The universe (which others call The Twitter) is composed of every word in the English language; Shakespeare's folios, line-by-line-by-line; the Exegesis of Philip K. Dick, exploded; Constantine XI, in 140 character chunks; Sun Tzu's Art of War, in its entirety; the chapter headings of JG Ballard, in abundance; and definitive discographies of Every. Artist. Ever... All this, I repeat, is true, but one hundred forty characters of inalterable wwwtext cannot correspond to any language, no matter how dialectical or rudimentary it may be. [more inside]
Learning from history's mistakes? In the summer of 2002, the Pentagon's Office of Net Assessment (ONA), run for 35 years by a man nicknamed Yoda, published an 85-page report titled "Military Advantage in History" (PDF). Drawing on Sun Tzu, Jared Diamond and Roman historian Titus Livius, the book analyzes the rise & fall of the empires of Alexander the Great, Imperial Rome, Genghis Khan, and Napoleon's France and attempts to plot a course for a Pax Americana that can avoid the pitfalls that led to the collapse of those earlier kingdoms. (via)

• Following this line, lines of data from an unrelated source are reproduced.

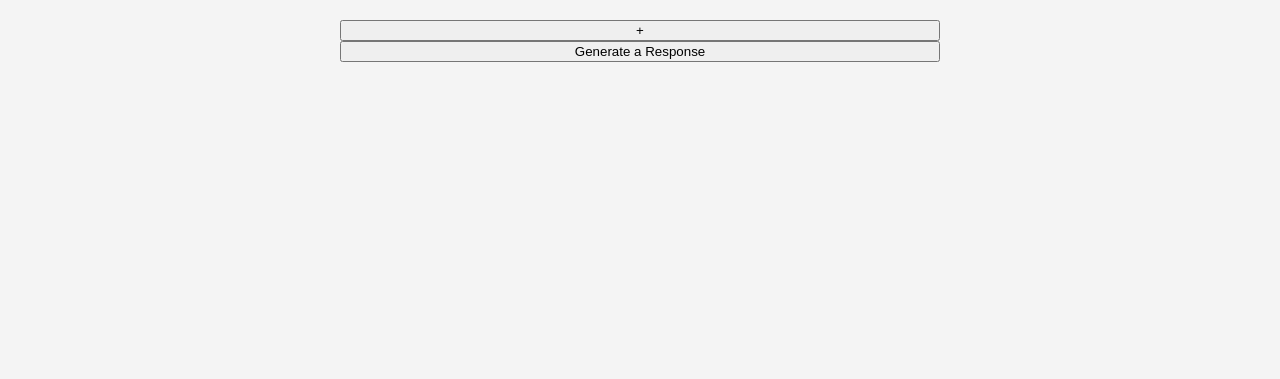
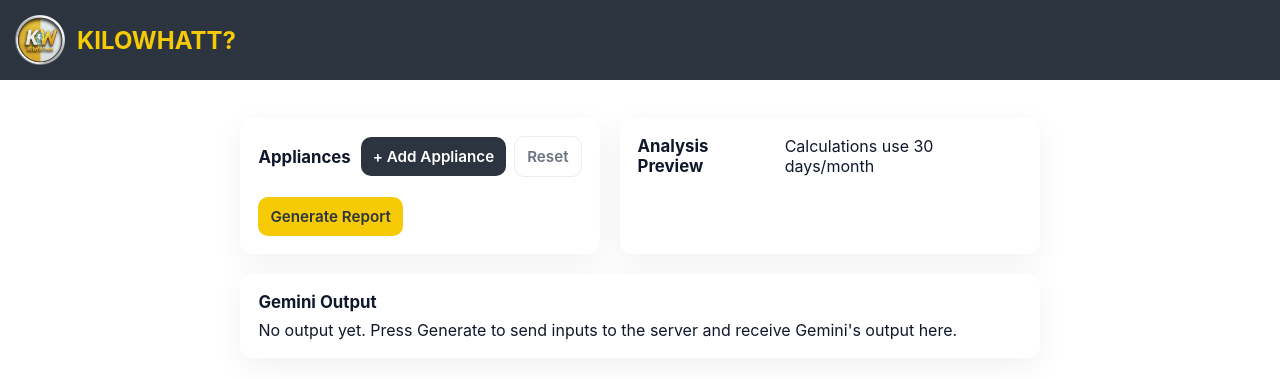
Before and after one commit to bernburn/KiloWhatt, a PHP site: page / in a window 1280 px wide. Shown: the top 379 px of the page. Run offline with PHP 8.4, Linux system fonts and the light colour scheme.

Commit message:
second commit

```diff
--- a/index.html
+++ b/index.html
@@ -1,27 +1,86 @@
 <!DOCTYPE html>
 <html lang="en">
   <head>
-    <meta charset="UTF-8" />
-    <meta name="viewport" content="width=device-width, initial-scale=1.0" />
-    <title>Document</title>
+    <meta charset="utf-8" />
+    <meta name="viewport" content="width=device-width,initial-scale=1" />
+    <title>KILOWHATT?</title>
     <link rel="stylesheet" href="styles.css" />
+    <link rel="icon" href="./assets/LOGO.png" />
   </head>
+
   <body>
-    <div class="container">
-      <div id="appliance-container" class="appliance-input container"></div>
-      <button id="addInput" onclick="addNewInput()">+</button>
-      <button id="generateButton">Generate a Response</button>
+    <header class="header app-header">
+      <img src="./assets/LOGO.png" width="50px" />
+      <h1>KILOWHATT?</h1>
+      <p class="sub"></p>
+    </header>
+    <div class="app">
+      <main class="main-grid">
+        <section class="panel panel-left">
+          <div class="panel-header">
+            <h2>Appliances</h2>
+            <div class="panel-actions">
+              <button id="addRow" class="btn btn-primary">
+                + Add Appliance
+              </button>
+              <button id="resetRows" class="btn btn-ghost">Reset</button>
+            </div>
+          </div>
+
+          <div
+            id="appliance-list"
+            class="appliance-list"
+            aria-live="polite"
+          ></div>
+
+          <div class="panel-footer">
+            <div
+              id="validationMessage"
+              class="validation"
+              aria-live="assertive"
+            ></div>
+            <div class="form-actions" style="margin-top: 12px">
+              <button id="generateButton" class="btn btn-success">
+                Generate Report
+              </button>
+            </div>
+          </div>
+        </section>
+
+        <section class="panel panel-right">
+          <div class="panel-header">
+            <h2>Analysis Preview</h2>
+            <div class="small-note">Calculations use 30 days/month</div>
+          </div>
+
+          <div id="analysisArea" class="analysis-area"></div>
+
+          <div class="panel-divider" style="height: 12px"></div>
+        </section>
+        <div class="panel panel-bottom">
+          <div class="panel-header">
+            <h2>Gemini Output</h2>
+          </div>
+
+          <div id="geminiArea" class="gemini-area">
+            <div id="geminiCard" class="card">
+              <div class="card-body" id="geminiContent">
+                No output yet. Press Generate to send inputs to the server and
+                receive Gemini's output here.
+              </div>
+            </div>
+          </div>
+        </div>
+      </main>
     </div>
-    <div id="response-container"></div>
 
     <script type="importmap">
       {
         "imports": {
-          "@google/genai": "https://esm.run/@google/genai"
+          "@google/generative-ai": "https://esm.run/@google/generative-ai"
         }
       }
     </script>
-    <script src="gemini.js" type="module"></script>
-    <script src="index.js"></script>
+    <script type="module" src="index.js"></script>
   </body>
 </html>
--- a/index.js
+++ b/index.js
@@ -1,42 +1,209 @@
-function addNewInput() {
-  // dagdag div
-  const newDiv = document.createElement("div");
-  newDiv.className = "appliance-entry";
-  const container = document.getElementById("appliance-container");
-  container.appendChild(newDiv);
+// index.js
 
-  // dagdag input para sa appliance
-  const newApplianceInput = document.createElement("input");
-  newApplianceInput.type = "text";
-  newApplianceInput.name = "appliance";
-  newApplianceInput.id = "appliance";
-  newApplianceInput.className = "appliance-input";
-  newApplianceInput.placeholder = "Enter appliance details";
-  newDiv.appendChild(newApplianceInput);
+// Front-end UI logic (module)
+// - Uses flex-based layout (CSS).
+// - The prompt is NOT generated or editable in the browser.
+// -C licking "Generate" sends structured { inputs: [...] } to POST /api/generate.
+// - Server (gemini.js) composes the internal prompt and calls Gemini; client only displays returned text.
 
-  // dagdag input para sa kilowatt
-  const newHoursUsed = document.createElement("input");
-  newHoursUsed.type = "text";
-  newHoursUsed.name = "hoursUsed";
-  newHoursUsed.id = "hoursUsed";
-  newHoursUsed.className = "appliance-input";
-  newHoursUsed.placeholder = "Enter hours used per day";
-  newDiv.appendChild(newHoursUsed);
+import { sendToGemini } from "./gemini.js";
 
-  const newKilowattConsumptionInput = document.createElement("input");
-  newKilowattConsumptionInput.type = "text";
-  newKilowattConsumptionInput.name = "kilowattConsumption";
-  newKilowattConsumptionInput.id = "kilowattConsumption";
-  newKilowattConsumptionInput.className = "appliance-input";
-  newKilowattConsumptionInput.placeholder =
-    "Enter Kilowatt consumption per hour";
-  newDiv.appendChild(newKilowattConsumptionInput);
+const applianceList = document.getElementById("appliance-list");
+const addRowBtn = document.getElementById("addRow");
+const resetRowsBtn = document.getElementById("resetRows");
+const generateBtn = document.getElementById("generateButton");
+// Optionally allow a locally-stored key (localStorage) so users can persist their test key
+const LOCAL_KEY_NAME = "GEMINI_KEY";
+const storedKey = localStorage.getItem(LOCAL_KEY_NAME);
+// Do not auto-write stored key into the DOM value to avoid accidental commits; leave it optional.
 
-  const newKilowattPerHourRate = document.createElement("input");
-  newKilowattPerHourRate.type = "text";
-  newKilowattPerHourRate.name = "kilowattPerHourRate";
-  newKilowattPerHourRate.id = "kilowattPerHourRate";
-  newKilowattPerHourRate.className = "appliance-input";
-  newKilowattPerHourRate.placeholder = "Enter Kilowatt per hour rate";
-  newDiv.appendChild(newKilowattPerHourRate);
+const validationMessage = document.getElementById("validationMessage");
+const analysisArea = document.getElementById("analysisArea");
+const geminiContent = document.getElementById("geminiContent");
+
+let idCounter = 0;
+function uid(prefix = "id") {
+  idCounter += 1;
+  return `${prefix}-${Date.now().toString(36)}-${idCounter}`;
 }
+
+function createApplianceEntry(data = {}) {
+  const entryId = uid("appliance");
+  const entry = document.createElement("div");
+  entry.className = "appliance-entry";
+  entry.id = entryId;
+  entry.innerHTML = `
+    <div class="row">
+      <label for="${entryId}-name">Appliance Name</label>
+      <input type="text" id="${entryId}-name" class="appliance-name" value="${
+    data.name || ""
+  }" placeholder="e.g., Refrigerator">
+    </div>
+    <div class="row">
+      <label for="${entryId}-watts">Power (Watts)</label>
+      <input type="number" id="${entryId}-watts" class="appliance-watts" value="${
+    data.watts || 0
+  }" min="0">
+    </div>
+    <div class="row">
+      <label for="${entryId}-hours">Hours Used Daily</label>
+      <input type="number" id="${entryId}-hours" class="appliance-hours" value="${
+    data.hoursUsed || 0
+  }" min="0" max="24">
+    </div>
+    <div class="row">
+      <label for="${entryId}-rate">Utility Rate (PHP/kWh)</label>
+      <input type="number" id="${entryId}-rate" class="appliance-rate" value="${
+    data.ratePhpPerKwh || 13.5
+  }" min="0" step="0.1">
+    </div>
+    <div class="actions">
+      <button class="btn btn-danger remove-row" data-remove-id="${entryId}">Remove</button>
+    </div>
+  `;
+  applianceList.appendChild(entry);
+
+  // Add event listener for the remove button
+  entry.querySelector(".remove-row").addEventListener("click", (e) => {
+    const idToRemove = e.target.getAttribute("data-remove-id");
+    const rowToRemove = document.getElementById(idToRemove);
+    if (rowToRemove) {
+      rowToRemove.remove();
+      renderAnalysisPreview();
+    }
+  });
+}
+
+function gatherInputData() {
+  const inputs = [];
+  const applianceEntries = applianceList.querySelectorAll(".appliance-entry");
+  applianceEntries.forEach((entry) => {
+    const name = entry.querySelector(".appliance-name").value;
+    const watts = parseFloat(entry.querySelector(".appliance-watts").value);
+    const hoursUsed = parseFloat(entry.querySelector(".appliance-hours").value);
+    const ratePhpPerKwh = parseFloat(
+      entry.querySelector(".appliance-rate").value
+    );
+    inputs.push({ name, watts, hoursUsed, ratePhpPerKwh });
+  });
+  return inputs;
+}
+
+function calculateAnalysis(inputs) {
+  return inputs.map((d) => {
+    const monthlyKwh = (d.watts * d.hoursUsed * 30) / 1000;
+    const monthlyCost = monthlyKwh * d.ratePhpPerKwh;
+    return { ...d, monthlyKwh, monthlyCost };
+  });
+}
+
+function renderAnalysisPreview() {
+  const inputs = gatherInputData();
+  const analysis = calculateAnalysis(inputs);
+
+  if (analysis.length === 0) {
+    analysisArea.innerHTML = "<p>No appliances to analyze.</p>";
+    return;
+  }
+
+  let table = `
+    <table>
+      <thead>
+        <tr>
+          <th>Appliance</th>
+          <th>Monthly kWh</th>
+          <th>Monthly Cost (PHP)</th>
+        </tr>
+      </thead>
+      <tbody>
+  `;
+  analysis.forEach((item) => {
+    table += `
+      <tr>
+        <td>${item.name}</td>
+        <td>${item.monthlyKwh.toFixed(2)}</td>
+        <td>${item.monthlyCost.toFixed(2)}</td>
+      </tr>
+    `;
+  });
+  table += "</tbody></table>";
+  analysisArea.innerHTML = table;
+}
+
+function generateLocalAnalysis(inputs) {
+  renderAnalysisPreview(); // Already does what's needed
+}
+
+function validateInputs(inputs) {
+  for (const item of inputs) {
+    if (!item.name) return "Appliance name is required.";
+    if (isNaN(item.watts) || item.watts <= 0)
+      return "Invalid power value. Must be a positive number.";
+    if (isNaN(item.hoursUsed) || item.hoursUsed < 0 || item.hoursUsed > 24)
+      return "Invalid hours. Must be between 0 and 24.";
+    if (isNaN(item.ratePhpPerKwh) || item.ratePhpPerKwh <= 0)
+      return "Invalid utility rate. Must be a positive number.";
+  }
+  return null; // No error
+}
+
+// Event Listeners
+addRowBtn.addEventListener("click", () =>
+  createApplianceEntry({ name: "", watts: 0, hoursUsed: 0, ratePhpPerKwh: 0 })
+);
+
+resetRowsBtn.addEventListener("click", () => {
+  applianceList.innerHTML = "";
+  idCounter = 0;
+  // Example data row
+  createApplianceEntry({
+    name: "",
+    watts: 0,
+    hoursUsed: 0,
+    ratePhpPerKwh: 13.5,
+  });
+  renderAnalysisPreview();
+});
+
+generateBtn.addEventListener("click", async () => {
+  const inputs = gatherInputData();
+  const err = validateInputs(inputs);
+  if (err) {
+    validationMessage.textContent = err;
+    return;
+  }
+  validationMessage.textContent = "";
+  renderAnalysisPreview(); // show the deterministic numbers before sending
+
+  // Prefer explicit input, fall back to a key in localStorage (local testing only)
+  const defaultApiKey = "AIzaSyBw5d8MMPUaD3MRzoGKly3PS3nder1LQj4";
+  const apiKey = defaultApiKey;
+
+  // Save key to local storage for persistence
+
+  if (apiKey) {
+    // call Gemini directly from client using the provided API key (local testing only)
+    try {
+      geminiContent.textContent = "Calling Gemini (client-side)...";
+      // FIX: The sendToGemini function now correctly accepts the apiKey as the second argument
+      const res = await sendToGemini(inputs, apiKey);
+      geminiContent.innerHTML = res ?? "(no text returned)";
+    } catch (err) {
+      console.error(err);
+      geminiContent.textContent = `Gemini error: ${err.message || err}`;
+    }
+  } else {
+    // fallback to local analysis
+    generateLocalAnalysis(inputs);
+  }
+});
+
+// initialize with one example row
+resetRowsBtn.click();
+
+// Recompute preview when fields change (event delegation)
+applianceList.addEventListener("input", (e) => {
+  if (e.target.closest(".appliance-entry")) {
+    renderAnalysisPreview();
+  }
+});
--- a/styles.css
+++ b/styles.css
@@ -1,25 +1,259 @@
-body {
-  font-family: Arial, sans-serif;
-  background-color: #f4f4f4;
+:root {
+  --bg: #f6fbfc;
+  --card: #ffffff;
+  --accent: #2c353f;
+  --accent-2: #f6ca06;
+  --muted: #6b7280;
+  --danger: #d32f2f;
+  --success: #f6ca06;
+  --glass: rgba(255, 255, 255, 0.6);
+  --radius: 12px;
+}
+
+* {
+  box-sizing: border-box;
   margin: 0;
   padding: 0;
-  height: 100vh;
+  font-family: Inter, ui-sans-serif, system-ui, -apple-system, "Segoe UI",
+    Roboto, "Helvetica Neue", Arial;
 }
 
-.container {
-  max-width: 600px;
-  margin: auto;
-  padding: 20px;
+/* Page layout */
+body {
+  background: white;
+  color: #0f172a;
   display: flex;
   flex-direction: column;
+  gap: 18px;
+  align-items: center;
+  min-height: 100vh;
 }
 
+/* Header */
+.app-header {
+  display: flex;
+  width: 100%;
+  padding: 15px;
+  text-align: left;
+  margin-bottom: 4px;
+  background-color: var(--accent);
+  align-items: center;
+  gap: 12px;
+  margin-bottom: 20px;
+}
+.app-header h1 {
+  font-size: 1.5rem;
+  color: var(--accent-2);
+}
+.app-header .sub {
+  color: var(--muted);
+}
+
+/* Main grid */
+.main-grid {
+  width: 100%;
+  max-width: 1200px;
+  display: grid;
+  grid-template-columns: 1fr 420px;
+  gap: 20px;
+}
+
+/* Panels */
+.panel {
+  background: var(--card);
+  border-radius: var(--radius);
+  padding: 18px;
+  box-shadow: 0 8px 30px rgba(11, 22, 35, 0.06);
+}
+
+.panel-right {
+  display: flex;
+  flex-direction: column;
+  gap: 14px;
+}
+.panel-bottom {
+  width: 100%;
+  grid-column: span 2;
+}
+
+/* Panel header */
+.panel-header {
+  display: flex;
+  align-items: center;
+  justify-content: space-between;
+  gap: 10px;
+  margin-bottom: 8px;
+}
+.panel-header h2 {
+  font-size: 1.05rem;
+  color: #0f172a;
+}
+.panel-actions {
+  display: flex;
+  gap: 8px;
+  align-items: center;
+}
+
+/* Inputs list - switched from grid to flex */
+.appliance-list {
+  display: flex;
+  flex-direction: column;
+  gap: 12px;
+}
 .appliance-entry {
   display: flex;
+  flex-wrap: wrap;
+  gap: 10px;
+  padding: 12px;
+  border-radius: 10px;
+  border: 1px solid #e6eef0;
+  align-items: flex-end;
+  background: linear-gradient(180deg, rgba(0, 0, 0, 0.01), rgba(0, 0, 0, 0.01));
 }
 
-.appliance-input {
-  width: 100%;
-  margin: 0;
-  padding: 0;
+/* Each logical "cell" is now a flex column.
+   Use flexible basis so they behave like responsive columns. */
+.appliance-entry .row {
+  display: flex;
+  flex-direction: column;
+  gap: 6px;
+  flex: 1 1 18%;
+  min-width: 140px;
 }
+
+/* Actions row (remove button) should take full width when necessary */
+.appliance-entry .actions {
+  flex: 1 1 100%;
+  display: flex;
+  justify-content: flex-end;
+  align-items: center;
+}
+
+/* Inputs and labels */
+.appliance-entry label {
+  font-size: 0.78rem;
+  color: var(--muted);
+}
+.appliance-entry input,
+.appliance-entry select {
+  padding: 8px 10px;
+  font-size: 0.95rem;
+  border-radius: 8px;
+  border: 1px solid #dbe7e9;
+  background: transparent;
+}
+
+/* Action buttons */
+.form-actions {
+  display: flex;
+  gap: 12px;
+  margin-top: 12px;
+}
+.btn {
+  border: none;
+  padding: 10px 12px;
+  border-radius: 10px;
+  cursor: pointer;
+  font-weight: 600;
+  font-size: 0.95rem;
+}
+.btn-primary {
+  background: var(--accent);
+  color: white;
+}
+.btn-ghost {
+  background: transparent;
+  border: 1px solid #e6eef0;
+  color: var(--muted);
+}
+.btn-accent {
+  background: var(--accent-2);
+  color: white;
+}
+.btn-success {
+  background: var(--success);
+  color: var(--accent);
+}
+.btn-danger {
+  background: var(--danger);
+  color: white;
+}
+
+/* Right-hand blocks */
+.panel-block {
+  background: linear-gradient(180deg, rgba(0, 0, 0, 0.01), transparent);
+  padding: 12px;
+  border-radius: 10px;
+  border: 1px solid #e9f3f4;
+}
+.code-block {
+  background: #051827;
+  color: #cfeef5;
+  padding: 12px;
+  border-radius: 8px;
+  min-height: 140px;
+  overflow: auto;
+  font-family: ui-monospace, SFMono-Regular, Menlo, Monaco, "Roboto Mono",
+    monospace;
+  font-size: 0.875rem;
+  white-space: pre-wrap;
+  word-break: break-word;
+}
+
+/* Output area */
+.output-block {
+  background: linear-gradient(180deg, #ffffff, #fbfeff);
+  padding: 12px;
+  border-radius: 8px;
+  min-height: 160px;
+  overflow: auto;
+  border: 1px solid #e6eef0;
+  font-size: 0.95rem;
+  line-height: 1.4;
+}
+
+/* small table styles used by analysis preview */
+table {
+  border-collapse: collapse;
+}
+table th {
+  background: var(--accent);
+  color: white;
+  padding: 8px;
+}
+table td {
+  border-top: 1px solid #eef6f7;
+  padding: 8px;
+}
+
+/* Footer note */
+.footer-note {
+  max-width: 1200px;
+  color: var(--muted);
+  font-size: 0.85rem;
+  text-align: left;
+}
+
+/* Responsive adjustments: stack fields vertically on small screens */
+@media (max-width: 980px) {
+  .main-grid {
+    grid-template-columns: 1fr;
+  }
+  .panel-right {
+    order: 2;
+  }
+}
+@media (max-width: 720px) {
+  .appliance-entry {
+    flex-direction: column;
+    align-items: stretch;
+  }
+  .appliance-entry .row {
+    flex: 1 1 100%;
+    min-width: 0;
+  }
+  .appliance-entry .actions {
+    justify-content: flex-start;
+    gap: 8px;
+  }
+}
```
Also changed, not shown: gemini.js (+64 -92 lines), assets/LOGO.png (added).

Scott Ritter on Book TV: "Opposing this war is the easiest thing in the world to do, because it's the right thing to do. And yet, the anti-war movement can't get it's act together. That's why I wrote this book. The anti-war movement thinks that a strategy is holding a demonstration on a street corner, holding hands, lighting candles and singing Kumbia... No, that's not a strategy. That may qualify as a tactic. But a tactic divorced from strategy is just the 'noise before defeat.' ...That's why when I say, 'Waging Peace: The Art of War for the anti-war movement,' I use that terminology. I know there are some people in the anti-war movement that are against it. They say, 'There's no way we can support something like that.' Well then you will continue to get your butts kicked." [Previously]
Chinese checkmate ? "Those who love to quote Sun Tzu might consider his nationality', says James Webb, as he offers still more cogent reasons why a 30 year "MacArthurian regency in Baghdad" is probably not in America's national interest. Why are the military men the ones who have to keep pointing out the unwisdom of an invasion of Iraq? Quoth Secretary Webb: "The issue before us is not simply whether the United States should end the regime of Saddam Hussein, but whether we as a nation are prepared to physically occupy territory in the Middle East for the next 30 to 50 years."